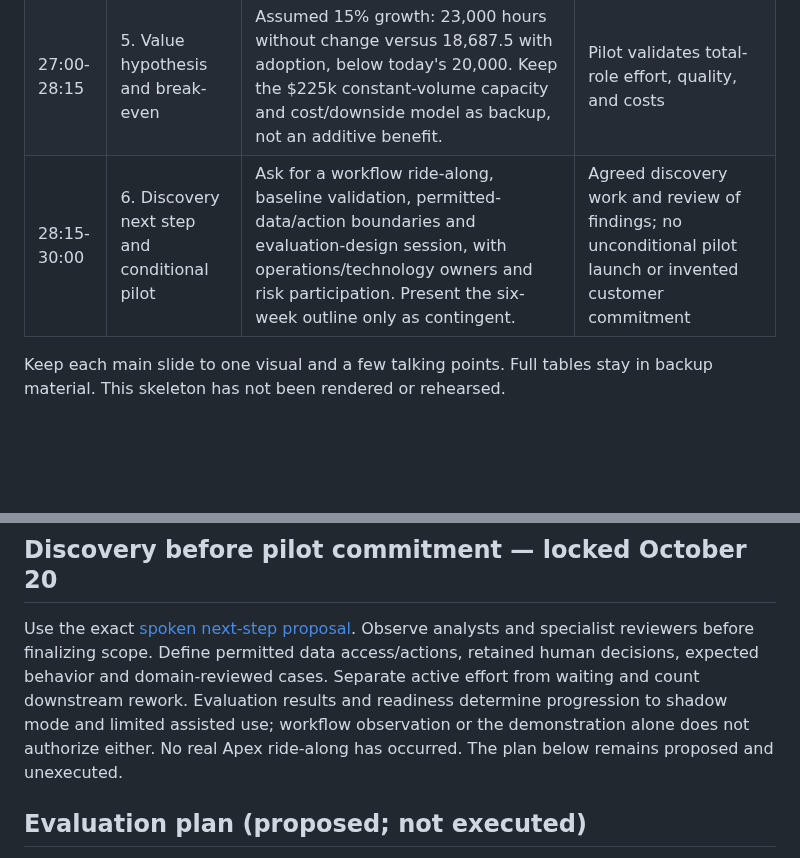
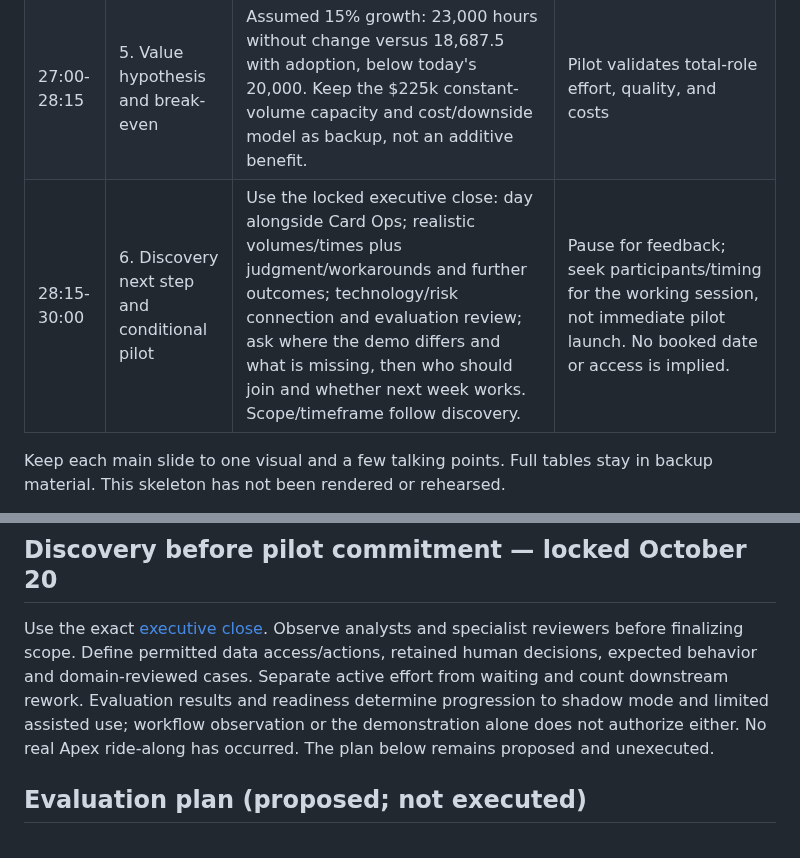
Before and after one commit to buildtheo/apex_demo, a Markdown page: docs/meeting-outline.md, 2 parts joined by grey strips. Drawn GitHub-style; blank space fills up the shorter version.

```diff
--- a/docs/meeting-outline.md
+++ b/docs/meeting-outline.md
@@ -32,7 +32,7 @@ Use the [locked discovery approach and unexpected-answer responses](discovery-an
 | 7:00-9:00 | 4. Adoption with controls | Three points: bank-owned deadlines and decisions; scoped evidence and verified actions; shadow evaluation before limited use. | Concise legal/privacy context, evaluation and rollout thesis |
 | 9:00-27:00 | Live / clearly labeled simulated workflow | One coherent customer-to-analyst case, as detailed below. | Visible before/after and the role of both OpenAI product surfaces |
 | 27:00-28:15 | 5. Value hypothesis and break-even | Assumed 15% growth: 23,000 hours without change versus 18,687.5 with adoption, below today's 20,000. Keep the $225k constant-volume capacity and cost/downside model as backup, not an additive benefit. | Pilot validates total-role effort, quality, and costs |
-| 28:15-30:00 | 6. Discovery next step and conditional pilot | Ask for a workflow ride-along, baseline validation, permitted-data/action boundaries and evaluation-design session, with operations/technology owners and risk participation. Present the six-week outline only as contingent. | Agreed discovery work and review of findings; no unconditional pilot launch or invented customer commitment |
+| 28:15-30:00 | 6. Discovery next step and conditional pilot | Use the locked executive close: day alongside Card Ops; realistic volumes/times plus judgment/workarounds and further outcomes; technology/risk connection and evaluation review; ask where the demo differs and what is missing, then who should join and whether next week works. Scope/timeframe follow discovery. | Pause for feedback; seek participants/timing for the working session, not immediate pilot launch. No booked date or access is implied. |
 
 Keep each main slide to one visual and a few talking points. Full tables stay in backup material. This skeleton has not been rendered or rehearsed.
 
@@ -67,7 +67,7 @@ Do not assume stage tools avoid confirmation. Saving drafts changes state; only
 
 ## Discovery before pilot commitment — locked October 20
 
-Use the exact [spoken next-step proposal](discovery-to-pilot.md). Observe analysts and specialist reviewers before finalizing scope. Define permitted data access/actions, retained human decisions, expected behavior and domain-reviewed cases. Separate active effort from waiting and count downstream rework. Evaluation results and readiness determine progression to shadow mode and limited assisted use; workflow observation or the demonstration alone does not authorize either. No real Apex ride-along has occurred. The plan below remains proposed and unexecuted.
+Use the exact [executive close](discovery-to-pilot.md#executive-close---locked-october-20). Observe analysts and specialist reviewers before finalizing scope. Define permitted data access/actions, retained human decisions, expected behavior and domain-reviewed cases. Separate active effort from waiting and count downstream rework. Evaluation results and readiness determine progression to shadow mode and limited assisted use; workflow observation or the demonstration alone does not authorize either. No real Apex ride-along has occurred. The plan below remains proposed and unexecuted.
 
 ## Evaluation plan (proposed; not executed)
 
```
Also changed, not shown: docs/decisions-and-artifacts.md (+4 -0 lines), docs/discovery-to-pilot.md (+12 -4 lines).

-.-.-

Each record should be printed again precisely, though not its pictures.

Before and after one commit to buildtheo/apex_demo, a Markdown page: docs/meeting-outline.md, 2 parts joined by grey strips. Drawn GitHub-style; blank space fills up the shorter version.

```diff
--- a/docs/meeting-outline.md
+++ b/docs/meeting-outline.md
@@ -32,7 +32,7 @@ Use the [locked discovery approach and unexpected-answer responses](discovery-an
 | 7:00-9:00 | 4. Adoption with controls | Three points: bank-owned deadlines and decisions; scoped evidence and verified actions; shadow evaluation before limited use. | Concise legal/privacy context, evaluation and rollout thesis |
 | 9:00-27:00 | Live / clearly labeled simulated workflow | One coherent customer-to-analyst case, as detailed below. | Visible before/after and the role of both OpenAI product surfaces |
 | 27:00-28:15 | 5. Value hypothesis and break-even | Assumed 15% growth: 23,000 hours without change versus 18,687.5 with adoption, below today's 20,000. Keep the $225k constant-volume capacity and cost/downside model as backup, not an additive benefit. | Pilot validates total-role effort, quality, and costs |
-| 28:15-30:00 | 6. Discovery next step and conditional pilot | Ask for a workflow ride-along, baseline validation, permitted-data/action boundaries and evaluation-design session, with operations/technology owners and risk participation. Present the six-week outline only as contingent. | Agreed discovery work and review of findings; no unconditional pilot launch or invented customer commitment |
+| 28:15-30:00 | 6. Discovery next step and conditional pilot | Use the locked executive close: day alongside Card Ops; realistic volumes/times plus judgment/workarounds and further outcomes; technology/risk connection and evaluation review; ask where the demo differs and what is missing, then who should join and whether next week works. Scope/timeframe follow discovery. | Pause for feedback; seek participants/timing for the working session, not immediate pilot launch. No booked date or access is implied. |
 
 Keep each main slide to one visual and a few talking points. Full tables stay in backup material. This skeleton has not been rendered or rehearsed.
 
@@ -67,7 +67,7 @@ Do not assume stage tools avoid confirmation. Saving drafts changes state; only
 
 ## Discovery before pilot commitment — locked October 20
 
-Use the exact [spoken next-step proposal](discovery-to-pilot.md). Observe analysts and specialist reviewers before finalizing scope. Define permitted data access/actions, retained human decisions, expected behavior and domain-reviewed cases. Separate active effort from waiting and count downstream rework. Evaluation results and readiness determine progression to shadow mode and limited assisted use; workflow observation or the demonstration alone does not authorize either. No real Apex ride-along has occurred. The plan below remains proposed and unexecuted.
+Use the exact [executive close](discovery-to-pilot.md#executive-close---locked-october-20). Observe analysts and specialist reviewers before finalizing scope. Define permitted data access/actions, retained human decisions, expected behavior and domain-reviewed cases. Separate active effort from waiting and count downstream rework. Evaluation results and readiness determine progression to shadow mode and limited assisted use; workflow observation or the demonstration alone does not authorize either. No real Apex ride-along has occurred. The plan below remains proposed and unexecuted.
 
 ## Evaluation plan (proposed; not executed)
 
```
Also changed, not shown: docs/decisions-and-artifacts.md (+4 -0 lines), docs/discovery-to-pilot.md (+12 -4 lines).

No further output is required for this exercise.